Task goal → Line by line, set down all the data below exactly, omitting any picture.

Before and after images →
■ ■ ■ ■
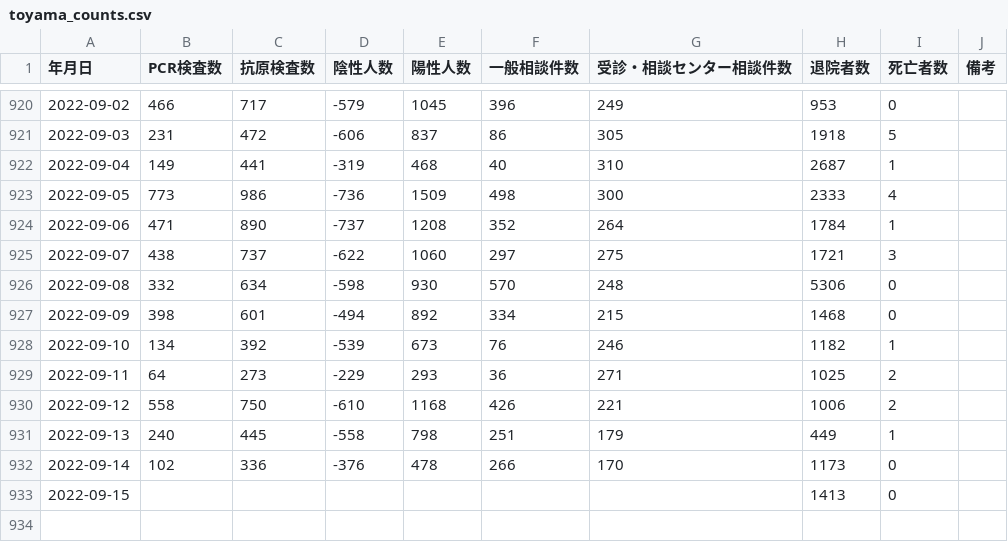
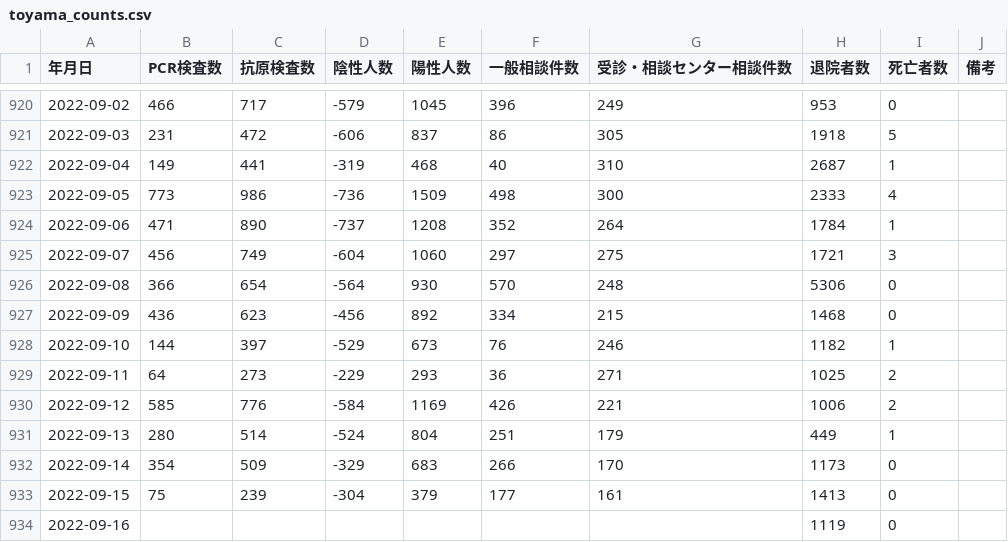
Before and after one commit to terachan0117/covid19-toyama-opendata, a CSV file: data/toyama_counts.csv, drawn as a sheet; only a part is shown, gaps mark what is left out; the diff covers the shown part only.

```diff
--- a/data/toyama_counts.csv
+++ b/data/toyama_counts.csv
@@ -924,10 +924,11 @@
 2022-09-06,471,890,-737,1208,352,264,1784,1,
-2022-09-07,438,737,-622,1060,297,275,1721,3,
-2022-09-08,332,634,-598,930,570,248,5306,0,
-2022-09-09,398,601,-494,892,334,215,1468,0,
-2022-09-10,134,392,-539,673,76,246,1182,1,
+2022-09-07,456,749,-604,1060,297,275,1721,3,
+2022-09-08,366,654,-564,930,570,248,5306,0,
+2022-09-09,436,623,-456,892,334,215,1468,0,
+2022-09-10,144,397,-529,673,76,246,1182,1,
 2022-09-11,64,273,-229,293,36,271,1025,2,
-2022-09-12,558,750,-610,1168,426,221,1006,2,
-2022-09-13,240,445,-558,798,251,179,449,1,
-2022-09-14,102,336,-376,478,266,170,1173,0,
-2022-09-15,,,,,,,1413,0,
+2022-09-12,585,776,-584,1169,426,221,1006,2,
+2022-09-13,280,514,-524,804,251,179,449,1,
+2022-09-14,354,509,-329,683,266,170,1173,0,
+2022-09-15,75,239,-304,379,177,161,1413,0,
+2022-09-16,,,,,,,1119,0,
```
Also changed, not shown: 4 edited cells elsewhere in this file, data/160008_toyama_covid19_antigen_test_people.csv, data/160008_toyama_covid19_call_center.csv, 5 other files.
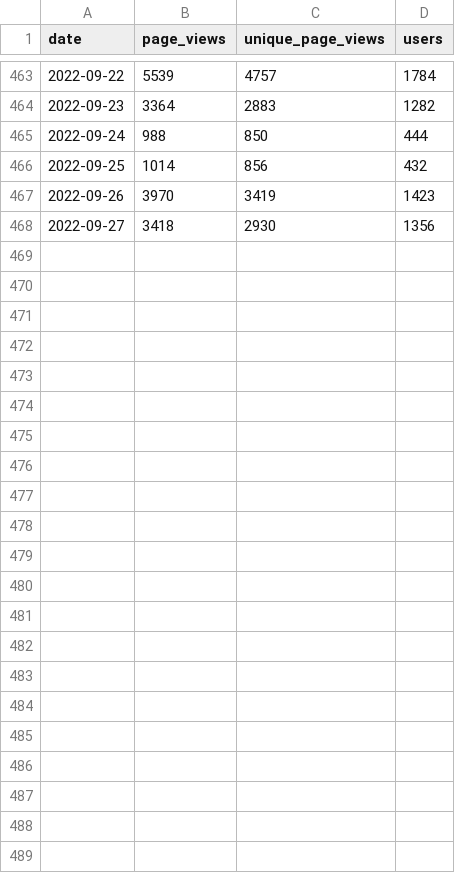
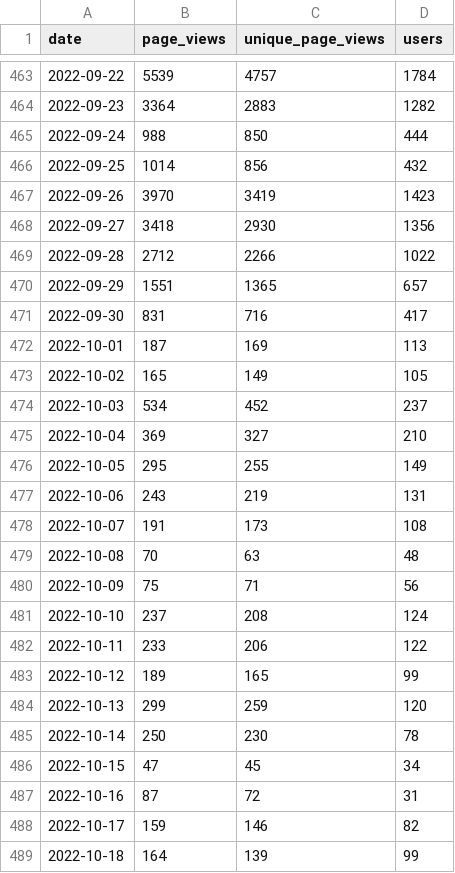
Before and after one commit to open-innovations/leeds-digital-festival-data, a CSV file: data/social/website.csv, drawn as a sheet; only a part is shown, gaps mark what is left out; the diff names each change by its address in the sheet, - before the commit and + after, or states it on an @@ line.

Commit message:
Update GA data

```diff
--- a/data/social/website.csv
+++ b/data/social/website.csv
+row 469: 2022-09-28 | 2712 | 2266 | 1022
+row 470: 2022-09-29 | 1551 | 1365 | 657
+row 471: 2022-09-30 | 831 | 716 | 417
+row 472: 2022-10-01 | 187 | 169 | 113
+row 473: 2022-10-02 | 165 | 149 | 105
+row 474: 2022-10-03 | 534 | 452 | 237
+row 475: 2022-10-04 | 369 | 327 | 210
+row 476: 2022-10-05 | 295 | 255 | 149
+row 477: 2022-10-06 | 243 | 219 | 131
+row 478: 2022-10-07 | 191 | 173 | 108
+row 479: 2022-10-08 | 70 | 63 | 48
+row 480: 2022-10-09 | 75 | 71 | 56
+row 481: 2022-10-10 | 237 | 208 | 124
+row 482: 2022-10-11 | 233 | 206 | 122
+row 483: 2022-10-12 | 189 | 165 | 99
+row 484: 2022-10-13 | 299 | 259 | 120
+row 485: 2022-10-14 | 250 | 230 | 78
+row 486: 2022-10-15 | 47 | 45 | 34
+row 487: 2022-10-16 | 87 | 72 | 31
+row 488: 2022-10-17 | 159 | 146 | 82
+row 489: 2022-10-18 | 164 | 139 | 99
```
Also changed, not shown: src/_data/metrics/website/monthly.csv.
■ ■ ■ ■
Reply →
Before and after one commit to terachan0117/covid19-toyama-opendata, a CSV file: data/toyama_counts.csv, drawn as a sheet; only a part is shown, gaps mark what is left out; the diff covers the shown part only.

```diff
--- a/data/toyama_counts.csv
+++ b/data/toyama_counts.csv
@@ -924,10 +924,11 @@
 2022-09-06,471,890,-737,1208,352,264,1784,1,
-2022-09-07,438,737,-622,1060,297,275,1721,3,
-2022-09-08,332,634,-598,930,570,248,5306,0,
-2022-09-09,398,601,-494,892,334,215,1468,0,
-2022-09-10,134,392,-539,673,76,246,1182,1,
+2022-09-07,456,749,-604,1060,297,275,1721,3,
+2022-09-08,366,654,-564,930,570,248,5306,0,
+2022-09-09,436,623,-456,892,334,215,1468,0,
+2022-09-10,144,397,-529,673,76,246,1182,1,
 2022-09-11,64,273,-229,293,36,271,1025,2,
-2022-09-12,558,750,-610,1168,426,221,1006,2,
-2022-09-13,240,445,-558,798,251,179,449,1,
-2022-09-14,102,336,-376,478,266,170,1173,0,
-2022-09-15,,,,,,,1413,0,
+2022-09-12,585,776,-584,1169,426,221,1006,2,
+2022-09-13,280,514,-524,804,251,179,449,1,
+2022-09-14,354,509,-329,683,266,170,1173,0,
+2022-09-15,75,239,-304,379,177,161,1413,0,
+2022-09-16,,,,,,,1119,0,
```
Also changed, not shown: 4 edited cells elsewhere in this file, data/160008_toyama_covid19_antigen_test_people.csv, data/160008_toyama_covid19_call_center.csv, 5 other files.
Before and after one commit to open-innovations/leeds-digital-festival-data, a CSV file: data/social/website.csv, drawn as a sheet; only a part is shown, gaps mark what is left out; the diff names each change by its address in the sheet, - before the commit and + after, or states it on an @@ line.

Commit message:
Update GA data

```diff
--- a/data/social/website.csv
+++ b/data/social/website.csv
+row 469: 2022-09-28 | 2712 | 2266 | 1022
+row 470: 2022-09-29 | 1551 | 1365 | 657
+row 471: 2022-09-30 | 831 | 716 | 417
+row 472: 2022-10-01 | 187 | 169 | 113
+row 473: 2022-10-02 | 165 | 149 | 105
+row 474: 2022-10-03 | 534 | 452 | 237
+row 475: 2022-10-04 | 369 | 327 | 210
+row 476: 2022-10-05 | 295 | 255 | 149
+row 477: 2022-10-06 | 243 | 219 | 131
+row 478: 2022-10-07 | 191 | 173 | 108
+row 479: 2022-10-08 | 70 | 63 | 48
+row 480: 2022-10-09 | 75 | 71 | 56
+row 481: 2022-10-10 | 237 | 208 | 124
+row 482: 2022-10-11 | 233 | 206 | 122
+row 483: 2022-10-12 | 189 | 165 | 99
+row 484: 2022-10-13 | 299 | 259 | 120
+row 485: 2022-10-14 | 250 | 230 | 78
+row 486: 2022-10-15 | 47 | 45 | 34
+row 487: 2022-10-16 | 87 | 72 | 31
+row 488: 2022-10-17 | 159 | 146 | 82
+row 489: 2022-10-18 | 164 | 139 | 99
```
Also changed, not shown: src/_data/metrics/website/monthly.csv.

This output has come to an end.